And his support not only has been focused at home but also has expanded internationally – a combination centered on what he has called all people’s dreams for a better life. “And as we have always done, we are going to promote it.”
Mexican companies compete with the best in the world…and win.
In 2019, Carlos Hank González represented Latin American banks on a panel at the United Nations, where he became a founding signatory to the Principles for Responsible Banking. The principles are designed for banks to align all their decisions with social, environmental and ethical goals.
“Banks have to be part of that recovery, but we are going to have to transform ourselves and stop doing business as usual. We should consider working with all our stakeholders and understanding that the context has changed. For a true recovery to take place, it must be sustainable,” he said.
We are going to have to transform ourselves and stop doing business as usual.
CARLOS HANK GONZÁLEZ SUPPORTED for a renegotiation of NAFTA
CARLOS HANK GONZÁLEZ represented Latin American banks on a panel at the United Nations
Staying grounded in Mexico with a global vision has long underscored Banorte’s business ethos.
Among other initiatives, he joined the call of a group of 390 global investors representing $22 trillion in assets, for the leaders of the G20 to maintain their commitments to the Paris Climate Agreement.
Banorte believes that social, environmental and climate risks should be factored into every business decision, Carlos Hank González said, and “we want to make sure that our employees, clients and peers are all aware of their importance.”
He also has been a strong backer for Mexico’s participation in multi-lateral trade agreements. In 2017-18, he supported a renegotiation of the North American Free Trade Agreement.
In 2019, he led the Banorte Forum, entitled “The Social Challenge of Banking.” In it, the bank asserted that, amid pressing challenges of poverty and exclusion, “businesses must assume greater commitment to our people, to our communities and to our country.”
And in 2020, to mark the completion that summer of the United States–Mexico–Canada Agreement (USMCA), he traveled to Washington with a group of 20 Mexican business leaders from the automotive, telecommunications and media, transportation, technology, energy and financial industries on a mission backed by the Mexican Foreign Ministry.
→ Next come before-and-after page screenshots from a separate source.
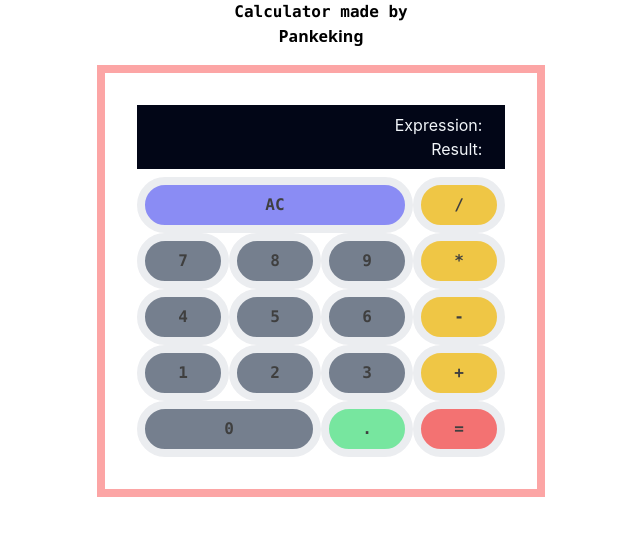
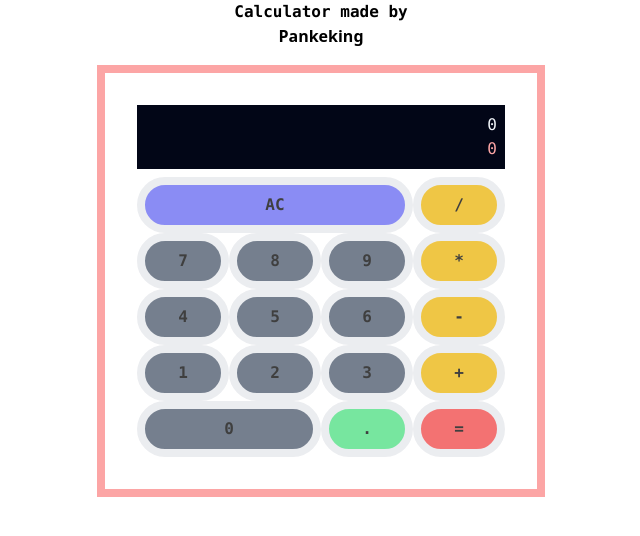
Before and after one commit to Pankeking/pancakalculator, a React (Create React App) app: page / in a window 1280 px wide. Shown: the top 536 px of the page, without its empty margins (319-959 px from the left). Built offline with nearby package versions, Linux system fonts and the light colour scheme; the HTML template or start-up script is replaced by a standard one.

Commit message:
expression and result differentiate id=display, non zero start

```diff
--- a/src/components/Display.js
+++ b/src/components/Display.js
@@ -10,9 +10,9 @@ const Display = () => {
 
 
     return (
-        <div id="display" className="col-span-4 bg-slate-950 text-right p-2 mb-2">
-            <div className="text-slate-100">Expression: <span style={{visibility: "hidden"}}>0</span>{expression}</div>
-            <div className="text-slate-100">Result: <span style={{visibility: "hidden"}}>0</span>{result}</div>
+        <div className="col-span-4 font-mono bg-slate-950 text-right p-2 mb-2">
+            <div id="display" className="text-slate-100"><span style={{visibility: "hidden"}}>0</span>{expression}</div>
+            <div className="text-red-300"><span style={{visibility: "hidden"}}>0</span>{result}</div>
         </div>
     );
 };
--- a/src/features/reducers.js
+++ b/src/features/reducers.js
@@ -1,6 +1,6 @@
 // reducers.js
 
-import { configureStore, createSlice } from '@reduxjs/toolkit';
+import { createSlice } from '@reduxjs/toolkit';
 import * as math from "mathjs";
 
 
@@ -10,20 +10,25 @@ import * as math from "mathjs";
 const calculatorSlice = createSlice({
   name: 'calculator',
   initialState: {
-    expression: "",
-    result: "",
+    expression: "0",
+    result: "0",
   },
   reducers: {
     updateExpression: (state, action) => {
-      state.expression = state.expression.concat(action.payload);
+        if(state.expression.length === 1 && state.expression[0] == 0) {
+            state.expression = action.payload;
+        } else {
+            state.expression = state.expression.concat(action.payload);
+        }
     },
     updateResult: (state) => {
         const parsedExpression = math.evaluate(state.expression);
+        state.expression = parsedExpression.toString();
         state.result = parsedExpression.toString();
     },
     clearCalculator: (state) => {
-      state.expression = '';
-      state.result = '';
+      state.expression = '0';
+      state.result = '0';
     },
   },
 });
```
That outreach reflects not just his service as a leader for his businesses but also his drive to improve economic conditions of all businesses in Mexico and to demonstrate that global collaboration will forge the way toward greater peace and prosperity.